**INFORMATION**

"""

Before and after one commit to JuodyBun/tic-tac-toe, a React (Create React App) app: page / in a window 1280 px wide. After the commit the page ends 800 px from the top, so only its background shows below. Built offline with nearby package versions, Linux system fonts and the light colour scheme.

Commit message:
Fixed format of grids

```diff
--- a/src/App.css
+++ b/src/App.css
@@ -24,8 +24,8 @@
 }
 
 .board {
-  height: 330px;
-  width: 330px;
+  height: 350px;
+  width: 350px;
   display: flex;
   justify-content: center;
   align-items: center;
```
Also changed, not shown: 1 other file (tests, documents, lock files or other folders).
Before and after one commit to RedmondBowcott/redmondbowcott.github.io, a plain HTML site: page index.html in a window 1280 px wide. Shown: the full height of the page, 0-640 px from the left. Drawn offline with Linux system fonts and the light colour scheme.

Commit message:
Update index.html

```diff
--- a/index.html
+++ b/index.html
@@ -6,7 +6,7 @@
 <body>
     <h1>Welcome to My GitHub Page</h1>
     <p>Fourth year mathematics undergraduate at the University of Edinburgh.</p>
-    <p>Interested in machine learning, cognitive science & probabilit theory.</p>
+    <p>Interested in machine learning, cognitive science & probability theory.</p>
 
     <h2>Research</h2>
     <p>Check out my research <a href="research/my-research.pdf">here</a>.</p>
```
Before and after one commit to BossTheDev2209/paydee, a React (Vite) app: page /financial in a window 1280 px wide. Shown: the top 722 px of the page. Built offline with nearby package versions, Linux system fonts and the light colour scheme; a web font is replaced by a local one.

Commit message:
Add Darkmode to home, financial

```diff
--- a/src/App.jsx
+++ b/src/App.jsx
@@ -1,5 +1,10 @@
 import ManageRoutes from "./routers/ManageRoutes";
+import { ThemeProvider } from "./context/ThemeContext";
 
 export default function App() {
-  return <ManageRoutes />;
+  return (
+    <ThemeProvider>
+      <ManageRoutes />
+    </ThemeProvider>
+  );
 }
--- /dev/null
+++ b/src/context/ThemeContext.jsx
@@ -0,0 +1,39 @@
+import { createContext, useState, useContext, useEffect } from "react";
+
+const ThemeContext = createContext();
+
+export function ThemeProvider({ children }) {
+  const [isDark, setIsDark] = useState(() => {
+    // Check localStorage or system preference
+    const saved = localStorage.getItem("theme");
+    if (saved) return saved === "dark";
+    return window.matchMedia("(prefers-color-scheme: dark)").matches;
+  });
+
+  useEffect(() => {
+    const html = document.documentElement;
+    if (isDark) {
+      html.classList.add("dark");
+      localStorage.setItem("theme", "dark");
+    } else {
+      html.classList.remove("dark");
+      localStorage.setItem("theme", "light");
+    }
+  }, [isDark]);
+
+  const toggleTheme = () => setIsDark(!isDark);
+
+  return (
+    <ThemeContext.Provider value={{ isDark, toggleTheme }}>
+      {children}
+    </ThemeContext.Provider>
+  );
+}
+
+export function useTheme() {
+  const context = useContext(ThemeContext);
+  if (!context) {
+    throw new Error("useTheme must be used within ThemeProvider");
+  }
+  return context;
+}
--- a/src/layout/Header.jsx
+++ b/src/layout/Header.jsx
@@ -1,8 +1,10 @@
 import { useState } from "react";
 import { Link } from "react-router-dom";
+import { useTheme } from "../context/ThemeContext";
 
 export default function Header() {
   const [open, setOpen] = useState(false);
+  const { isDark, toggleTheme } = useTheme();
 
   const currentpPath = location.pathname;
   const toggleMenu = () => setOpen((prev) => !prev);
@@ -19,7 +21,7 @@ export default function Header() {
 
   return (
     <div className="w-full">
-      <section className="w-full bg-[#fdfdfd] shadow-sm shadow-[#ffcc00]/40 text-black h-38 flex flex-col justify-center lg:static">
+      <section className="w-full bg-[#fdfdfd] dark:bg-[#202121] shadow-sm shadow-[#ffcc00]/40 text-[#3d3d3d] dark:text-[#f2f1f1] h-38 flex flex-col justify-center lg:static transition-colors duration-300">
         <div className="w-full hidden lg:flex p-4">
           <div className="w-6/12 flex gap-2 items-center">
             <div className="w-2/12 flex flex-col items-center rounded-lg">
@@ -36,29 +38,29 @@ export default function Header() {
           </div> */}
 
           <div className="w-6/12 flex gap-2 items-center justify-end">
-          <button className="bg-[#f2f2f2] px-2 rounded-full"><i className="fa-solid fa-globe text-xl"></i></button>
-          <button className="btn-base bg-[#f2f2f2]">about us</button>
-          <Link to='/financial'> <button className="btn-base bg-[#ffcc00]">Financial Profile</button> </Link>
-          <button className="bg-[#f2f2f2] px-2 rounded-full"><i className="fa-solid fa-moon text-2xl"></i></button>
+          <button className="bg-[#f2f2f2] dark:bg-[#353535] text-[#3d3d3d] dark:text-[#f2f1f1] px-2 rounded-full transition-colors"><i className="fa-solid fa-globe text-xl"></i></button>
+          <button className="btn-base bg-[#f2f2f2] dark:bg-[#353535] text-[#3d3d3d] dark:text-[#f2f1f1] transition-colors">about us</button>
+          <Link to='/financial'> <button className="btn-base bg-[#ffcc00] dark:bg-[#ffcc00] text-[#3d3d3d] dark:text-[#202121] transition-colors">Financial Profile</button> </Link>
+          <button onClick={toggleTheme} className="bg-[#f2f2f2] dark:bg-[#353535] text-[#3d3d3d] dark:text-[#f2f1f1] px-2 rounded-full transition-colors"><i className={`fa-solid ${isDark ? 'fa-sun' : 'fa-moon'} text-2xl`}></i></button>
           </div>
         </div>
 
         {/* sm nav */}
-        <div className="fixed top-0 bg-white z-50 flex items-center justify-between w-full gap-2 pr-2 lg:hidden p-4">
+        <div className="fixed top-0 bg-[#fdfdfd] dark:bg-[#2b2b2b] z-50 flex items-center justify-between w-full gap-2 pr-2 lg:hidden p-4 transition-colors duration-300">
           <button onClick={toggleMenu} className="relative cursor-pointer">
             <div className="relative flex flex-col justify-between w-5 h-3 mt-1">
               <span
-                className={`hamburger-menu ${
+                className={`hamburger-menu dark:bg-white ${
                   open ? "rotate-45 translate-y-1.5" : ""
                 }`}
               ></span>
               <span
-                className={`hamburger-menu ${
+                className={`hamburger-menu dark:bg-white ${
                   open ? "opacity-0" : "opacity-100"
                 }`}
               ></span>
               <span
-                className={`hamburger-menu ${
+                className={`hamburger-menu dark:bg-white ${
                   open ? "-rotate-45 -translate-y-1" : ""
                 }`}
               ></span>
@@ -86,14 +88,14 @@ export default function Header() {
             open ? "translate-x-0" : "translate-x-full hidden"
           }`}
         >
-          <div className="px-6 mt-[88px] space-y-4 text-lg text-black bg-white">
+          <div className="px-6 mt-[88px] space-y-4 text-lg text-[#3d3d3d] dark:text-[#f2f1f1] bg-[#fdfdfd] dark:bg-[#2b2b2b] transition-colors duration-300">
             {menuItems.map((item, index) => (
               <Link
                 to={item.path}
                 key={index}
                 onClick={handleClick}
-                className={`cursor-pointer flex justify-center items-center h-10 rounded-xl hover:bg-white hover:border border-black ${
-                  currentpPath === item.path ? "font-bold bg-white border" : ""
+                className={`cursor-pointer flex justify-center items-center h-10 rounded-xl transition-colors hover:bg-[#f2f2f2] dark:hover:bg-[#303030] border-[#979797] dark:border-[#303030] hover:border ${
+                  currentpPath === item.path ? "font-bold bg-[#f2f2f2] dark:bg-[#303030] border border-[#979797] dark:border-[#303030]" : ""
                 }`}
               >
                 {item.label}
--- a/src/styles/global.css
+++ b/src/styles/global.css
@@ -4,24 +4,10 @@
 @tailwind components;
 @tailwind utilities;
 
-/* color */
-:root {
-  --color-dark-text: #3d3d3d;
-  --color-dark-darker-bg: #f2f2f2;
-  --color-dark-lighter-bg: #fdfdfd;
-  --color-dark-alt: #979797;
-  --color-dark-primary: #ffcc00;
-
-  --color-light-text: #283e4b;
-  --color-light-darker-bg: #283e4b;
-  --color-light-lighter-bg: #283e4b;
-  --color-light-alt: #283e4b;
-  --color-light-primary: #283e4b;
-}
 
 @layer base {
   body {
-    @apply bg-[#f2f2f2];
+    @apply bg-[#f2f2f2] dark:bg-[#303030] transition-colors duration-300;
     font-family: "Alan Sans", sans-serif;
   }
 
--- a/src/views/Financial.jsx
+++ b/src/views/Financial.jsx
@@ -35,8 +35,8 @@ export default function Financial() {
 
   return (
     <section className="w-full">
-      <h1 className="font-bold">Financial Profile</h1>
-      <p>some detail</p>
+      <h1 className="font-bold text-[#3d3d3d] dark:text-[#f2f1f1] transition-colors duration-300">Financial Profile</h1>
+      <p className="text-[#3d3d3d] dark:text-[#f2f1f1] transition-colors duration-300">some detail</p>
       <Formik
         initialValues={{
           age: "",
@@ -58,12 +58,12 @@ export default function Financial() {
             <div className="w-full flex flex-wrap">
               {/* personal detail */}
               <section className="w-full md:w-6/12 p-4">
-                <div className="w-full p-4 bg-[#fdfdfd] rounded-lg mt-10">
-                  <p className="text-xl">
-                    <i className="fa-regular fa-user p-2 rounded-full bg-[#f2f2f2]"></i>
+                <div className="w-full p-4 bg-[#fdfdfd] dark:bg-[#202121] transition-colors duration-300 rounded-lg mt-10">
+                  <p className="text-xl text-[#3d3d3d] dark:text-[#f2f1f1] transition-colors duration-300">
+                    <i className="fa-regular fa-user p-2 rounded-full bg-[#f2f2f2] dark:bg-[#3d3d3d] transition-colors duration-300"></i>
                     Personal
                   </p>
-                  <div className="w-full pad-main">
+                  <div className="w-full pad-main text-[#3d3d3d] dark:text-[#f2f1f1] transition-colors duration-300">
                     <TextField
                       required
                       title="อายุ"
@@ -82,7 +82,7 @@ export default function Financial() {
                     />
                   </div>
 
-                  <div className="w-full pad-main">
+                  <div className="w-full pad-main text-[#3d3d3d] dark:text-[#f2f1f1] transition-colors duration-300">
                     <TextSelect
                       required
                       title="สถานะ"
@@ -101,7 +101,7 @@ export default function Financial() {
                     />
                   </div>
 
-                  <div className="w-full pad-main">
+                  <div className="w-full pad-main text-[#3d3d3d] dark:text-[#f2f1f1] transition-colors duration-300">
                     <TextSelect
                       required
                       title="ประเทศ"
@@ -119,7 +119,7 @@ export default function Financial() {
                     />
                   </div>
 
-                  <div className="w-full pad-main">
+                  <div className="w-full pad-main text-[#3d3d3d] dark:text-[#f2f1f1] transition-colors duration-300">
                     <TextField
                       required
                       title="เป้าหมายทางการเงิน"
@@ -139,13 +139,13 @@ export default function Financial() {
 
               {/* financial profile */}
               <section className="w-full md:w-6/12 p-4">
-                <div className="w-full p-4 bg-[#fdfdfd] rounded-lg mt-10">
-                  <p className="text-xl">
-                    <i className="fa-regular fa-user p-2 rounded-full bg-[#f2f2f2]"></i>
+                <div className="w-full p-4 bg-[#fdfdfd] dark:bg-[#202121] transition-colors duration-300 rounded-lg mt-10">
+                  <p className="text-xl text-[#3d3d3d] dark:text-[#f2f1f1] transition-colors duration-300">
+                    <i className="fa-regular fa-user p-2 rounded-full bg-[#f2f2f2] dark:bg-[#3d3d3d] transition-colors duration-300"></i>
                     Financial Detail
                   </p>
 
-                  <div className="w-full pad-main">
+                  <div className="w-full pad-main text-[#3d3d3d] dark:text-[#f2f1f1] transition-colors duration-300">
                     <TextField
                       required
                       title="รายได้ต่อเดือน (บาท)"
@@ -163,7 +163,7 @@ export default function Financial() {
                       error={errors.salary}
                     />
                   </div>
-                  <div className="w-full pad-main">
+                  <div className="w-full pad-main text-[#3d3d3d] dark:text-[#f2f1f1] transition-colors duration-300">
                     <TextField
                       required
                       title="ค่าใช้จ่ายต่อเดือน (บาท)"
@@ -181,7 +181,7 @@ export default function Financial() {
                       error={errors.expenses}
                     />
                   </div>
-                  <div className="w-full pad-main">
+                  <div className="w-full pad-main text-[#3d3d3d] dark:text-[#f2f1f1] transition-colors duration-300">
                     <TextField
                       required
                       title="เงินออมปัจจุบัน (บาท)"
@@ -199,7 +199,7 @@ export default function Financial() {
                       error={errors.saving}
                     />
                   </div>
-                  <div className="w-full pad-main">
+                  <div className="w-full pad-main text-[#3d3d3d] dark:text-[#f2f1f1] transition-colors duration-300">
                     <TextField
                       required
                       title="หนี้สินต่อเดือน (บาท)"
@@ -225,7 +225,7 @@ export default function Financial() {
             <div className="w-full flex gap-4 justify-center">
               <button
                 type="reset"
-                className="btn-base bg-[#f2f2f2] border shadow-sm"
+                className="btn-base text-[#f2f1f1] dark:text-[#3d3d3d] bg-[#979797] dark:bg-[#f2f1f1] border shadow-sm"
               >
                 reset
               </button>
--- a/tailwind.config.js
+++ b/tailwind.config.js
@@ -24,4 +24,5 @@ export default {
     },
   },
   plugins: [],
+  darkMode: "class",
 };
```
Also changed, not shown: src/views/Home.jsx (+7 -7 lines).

"""

**DIRECTIONS**
Only lines holding the string "index" are wanted; gather each one from the entries above.

**YOUR RESPONSE**
Before and after one commit to RedmondBowcott/redmondbowcott.github.io, a plain HTML site: page index.html in a window 1280 px wide. Shown: the full height of the page, 0-640 px from the left. Drawn offline with Linux system fonts and the light colour scheme.
Update index.html
--- a/index.html
+++ b/index.html
             {menuItems.map((item, index) => (
                 key={index}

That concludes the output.